Commissioners voted to increase transparency within the Mecklenburg County Small Business Stabilization Loan Fund his week, after our Defenders investigation found even they didn't know specifically who secured loans. Instead, a third-party they hired held all of the details. After an 8-1 vote Tuesday night, that is now changing.
In the meantime, county records show only around 40% of the small businesses that applied actually received the low-interest loans. Economic Development Director Peter Zeiler said early in the pandemic, the approval rate was around 60%, but declined sharply as federal help started to trickle down.
"The loan applications that are coming in in the last month or two are not the same quality and have a lot of difficulty getting to the approval threshold," he said.
"Of the 563 loan applications received, 197 have received money, while another 33 remain pending, Zeiler said earlier this week.
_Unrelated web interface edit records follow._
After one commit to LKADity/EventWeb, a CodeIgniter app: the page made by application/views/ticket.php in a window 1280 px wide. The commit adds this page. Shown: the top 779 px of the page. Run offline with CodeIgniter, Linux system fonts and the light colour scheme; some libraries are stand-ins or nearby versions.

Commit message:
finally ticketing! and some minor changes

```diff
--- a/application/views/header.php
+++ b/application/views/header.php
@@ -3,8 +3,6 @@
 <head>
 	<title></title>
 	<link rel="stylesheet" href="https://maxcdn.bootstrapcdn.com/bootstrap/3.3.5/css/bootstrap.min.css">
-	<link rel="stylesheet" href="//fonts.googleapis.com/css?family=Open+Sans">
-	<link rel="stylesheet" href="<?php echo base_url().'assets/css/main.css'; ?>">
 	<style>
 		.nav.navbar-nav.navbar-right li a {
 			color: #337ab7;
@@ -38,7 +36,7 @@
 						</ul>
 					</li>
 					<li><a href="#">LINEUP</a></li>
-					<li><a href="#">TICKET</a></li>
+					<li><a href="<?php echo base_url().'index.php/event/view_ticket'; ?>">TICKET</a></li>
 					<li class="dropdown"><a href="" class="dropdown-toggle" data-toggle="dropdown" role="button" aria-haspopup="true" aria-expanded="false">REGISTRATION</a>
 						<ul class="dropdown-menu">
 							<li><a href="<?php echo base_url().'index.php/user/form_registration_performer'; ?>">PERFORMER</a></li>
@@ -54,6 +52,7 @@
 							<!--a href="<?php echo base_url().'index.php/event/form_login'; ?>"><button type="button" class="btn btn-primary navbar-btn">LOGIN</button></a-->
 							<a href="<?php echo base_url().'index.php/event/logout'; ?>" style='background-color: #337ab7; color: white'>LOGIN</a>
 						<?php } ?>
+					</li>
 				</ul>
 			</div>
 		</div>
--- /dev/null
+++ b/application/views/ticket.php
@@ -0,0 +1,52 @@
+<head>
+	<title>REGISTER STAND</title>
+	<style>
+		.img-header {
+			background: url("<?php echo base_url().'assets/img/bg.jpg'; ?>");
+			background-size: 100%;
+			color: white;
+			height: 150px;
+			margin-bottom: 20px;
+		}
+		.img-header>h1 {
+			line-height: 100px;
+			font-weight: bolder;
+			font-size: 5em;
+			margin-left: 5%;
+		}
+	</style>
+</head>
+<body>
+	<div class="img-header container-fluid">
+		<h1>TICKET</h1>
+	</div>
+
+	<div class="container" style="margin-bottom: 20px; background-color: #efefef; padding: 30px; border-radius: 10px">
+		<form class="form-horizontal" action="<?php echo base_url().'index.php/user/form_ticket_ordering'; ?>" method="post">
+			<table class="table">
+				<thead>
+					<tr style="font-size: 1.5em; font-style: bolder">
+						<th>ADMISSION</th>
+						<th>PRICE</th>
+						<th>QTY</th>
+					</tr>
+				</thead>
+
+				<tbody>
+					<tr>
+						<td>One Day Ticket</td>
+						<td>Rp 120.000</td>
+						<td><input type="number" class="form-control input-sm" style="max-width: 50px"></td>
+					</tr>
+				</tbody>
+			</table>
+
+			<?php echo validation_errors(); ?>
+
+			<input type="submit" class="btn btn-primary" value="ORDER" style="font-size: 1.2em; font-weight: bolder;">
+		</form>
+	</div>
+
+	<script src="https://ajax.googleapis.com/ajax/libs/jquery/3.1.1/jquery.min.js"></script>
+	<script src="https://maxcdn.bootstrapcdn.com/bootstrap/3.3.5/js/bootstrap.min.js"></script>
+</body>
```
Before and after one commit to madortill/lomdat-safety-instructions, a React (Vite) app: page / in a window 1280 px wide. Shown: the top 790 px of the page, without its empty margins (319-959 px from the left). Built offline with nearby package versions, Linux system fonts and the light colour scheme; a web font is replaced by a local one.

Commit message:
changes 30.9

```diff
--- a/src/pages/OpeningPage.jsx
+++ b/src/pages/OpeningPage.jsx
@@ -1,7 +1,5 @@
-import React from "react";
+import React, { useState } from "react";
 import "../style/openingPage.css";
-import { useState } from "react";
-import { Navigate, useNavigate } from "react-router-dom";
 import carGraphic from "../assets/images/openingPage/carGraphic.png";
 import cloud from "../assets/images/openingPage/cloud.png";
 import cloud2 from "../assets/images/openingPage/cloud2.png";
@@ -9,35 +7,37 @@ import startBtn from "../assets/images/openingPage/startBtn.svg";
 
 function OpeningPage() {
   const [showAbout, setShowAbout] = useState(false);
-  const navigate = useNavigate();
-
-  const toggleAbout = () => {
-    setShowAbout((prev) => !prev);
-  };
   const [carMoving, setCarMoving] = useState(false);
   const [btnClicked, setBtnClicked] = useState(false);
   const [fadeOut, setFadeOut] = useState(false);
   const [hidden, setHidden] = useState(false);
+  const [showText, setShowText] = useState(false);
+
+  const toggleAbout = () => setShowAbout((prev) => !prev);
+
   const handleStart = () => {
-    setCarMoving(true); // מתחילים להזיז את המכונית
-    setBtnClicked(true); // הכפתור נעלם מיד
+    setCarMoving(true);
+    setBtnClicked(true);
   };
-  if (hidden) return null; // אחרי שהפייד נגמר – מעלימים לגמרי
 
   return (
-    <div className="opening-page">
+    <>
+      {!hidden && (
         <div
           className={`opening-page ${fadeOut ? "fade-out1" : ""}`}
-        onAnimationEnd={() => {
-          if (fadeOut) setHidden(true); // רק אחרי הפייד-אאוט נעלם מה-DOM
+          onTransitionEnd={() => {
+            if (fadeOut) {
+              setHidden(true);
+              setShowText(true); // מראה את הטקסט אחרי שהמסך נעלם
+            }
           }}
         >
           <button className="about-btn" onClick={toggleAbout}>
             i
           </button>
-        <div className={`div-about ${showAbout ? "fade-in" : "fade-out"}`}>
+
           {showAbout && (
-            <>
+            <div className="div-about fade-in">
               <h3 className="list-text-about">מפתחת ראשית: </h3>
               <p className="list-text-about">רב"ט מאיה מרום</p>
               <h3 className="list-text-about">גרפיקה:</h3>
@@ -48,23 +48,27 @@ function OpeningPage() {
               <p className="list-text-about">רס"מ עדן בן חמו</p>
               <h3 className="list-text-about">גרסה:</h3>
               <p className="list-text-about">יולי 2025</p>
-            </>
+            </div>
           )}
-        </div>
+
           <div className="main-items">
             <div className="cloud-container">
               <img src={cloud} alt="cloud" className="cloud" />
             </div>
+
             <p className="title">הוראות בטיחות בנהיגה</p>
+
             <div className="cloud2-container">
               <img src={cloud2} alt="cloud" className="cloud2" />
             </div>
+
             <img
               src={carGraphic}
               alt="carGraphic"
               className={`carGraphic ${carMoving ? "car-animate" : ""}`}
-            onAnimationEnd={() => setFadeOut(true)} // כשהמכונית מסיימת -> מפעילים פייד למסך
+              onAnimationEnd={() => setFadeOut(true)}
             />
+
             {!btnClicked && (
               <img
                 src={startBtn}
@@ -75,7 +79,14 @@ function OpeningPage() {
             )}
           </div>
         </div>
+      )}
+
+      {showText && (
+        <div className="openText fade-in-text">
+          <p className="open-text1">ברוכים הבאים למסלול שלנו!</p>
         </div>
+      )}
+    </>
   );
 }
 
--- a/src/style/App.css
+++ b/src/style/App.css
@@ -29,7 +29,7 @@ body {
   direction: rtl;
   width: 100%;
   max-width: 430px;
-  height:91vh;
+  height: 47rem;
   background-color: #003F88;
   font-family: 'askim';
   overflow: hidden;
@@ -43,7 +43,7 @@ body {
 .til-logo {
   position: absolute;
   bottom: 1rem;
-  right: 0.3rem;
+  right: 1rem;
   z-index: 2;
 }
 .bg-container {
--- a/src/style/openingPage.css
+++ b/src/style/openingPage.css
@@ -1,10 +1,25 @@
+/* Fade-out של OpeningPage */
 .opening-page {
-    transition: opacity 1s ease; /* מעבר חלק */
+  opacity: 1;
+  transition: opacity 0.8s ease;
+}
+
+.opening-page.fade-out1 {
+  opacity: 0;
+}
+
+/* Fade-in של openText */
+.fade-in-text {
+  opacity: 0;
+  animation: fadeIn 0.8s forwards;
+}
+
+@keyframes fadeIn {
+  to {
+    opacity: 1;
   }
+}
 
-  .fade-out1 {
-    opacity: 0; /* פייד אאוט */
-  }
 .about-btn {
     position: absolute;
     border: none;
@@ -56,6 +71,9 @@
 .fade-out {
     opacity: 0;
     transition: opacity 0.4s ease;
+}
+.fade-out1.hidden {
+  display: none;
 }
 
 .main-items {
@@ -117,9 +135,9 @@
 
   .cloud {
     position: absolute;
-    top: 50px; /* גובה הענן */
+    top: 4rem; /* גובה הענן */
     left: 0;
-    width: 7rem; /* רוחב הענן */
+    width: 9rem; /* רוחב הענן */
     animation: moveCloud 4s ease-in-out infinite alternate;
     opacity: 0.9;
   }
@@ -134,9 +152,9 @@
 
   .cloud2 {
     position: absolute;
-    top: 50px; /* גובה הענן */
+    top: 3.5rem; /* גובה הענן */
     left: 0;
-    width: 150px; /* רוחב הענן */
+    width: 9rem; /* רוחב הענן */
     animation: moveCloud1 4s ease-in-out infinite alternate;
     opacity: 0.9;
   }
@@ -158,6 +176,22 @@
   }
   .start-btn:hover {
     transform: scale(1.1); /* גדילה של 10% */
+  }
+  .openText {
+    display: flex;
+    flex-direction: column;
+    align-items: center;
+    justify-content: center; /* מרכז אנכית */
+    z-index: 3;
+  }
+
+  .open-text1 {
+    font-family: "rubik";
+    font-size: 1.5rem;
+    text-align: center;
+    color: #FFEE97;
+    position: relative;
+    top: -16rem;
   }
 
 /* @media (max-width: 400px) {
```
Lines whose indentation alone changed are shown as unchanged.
The issue came to a head during Tuesday's Mecklenburg County Commission meeting where elected leaders said they weren't the only ones wondering exactly who collected loans.
"If you didn't get one of the loans, you want to know who did get one and why," Commissioner Trevor Fuller said.
Commissioner Vilma Leake said denied small business owners and the pulic as a whole deserve to know the specifics.
"I received three telephone calls Saturday night from three black women in business who said that they had applied three times and never got a dime..." Commissioner Leake said. "...They felt that they were overlooked."
To qualify, businesses had to meet nine requirements. County records show the top reason owners were denied related to insufficient capital to repay the loan's principal and interest.
Prior to this week, Zeiler said the county received just one complaint about the program.
"We realized at the end of it that this applicant had put the wrong incorporation date on their applications..." Zeiler said. "...They corrected the application. They received their money."
The county's loan program is credited with helping retain 900 jobs and create more than 300 others. The average loan is $28,000, according to Zeiler.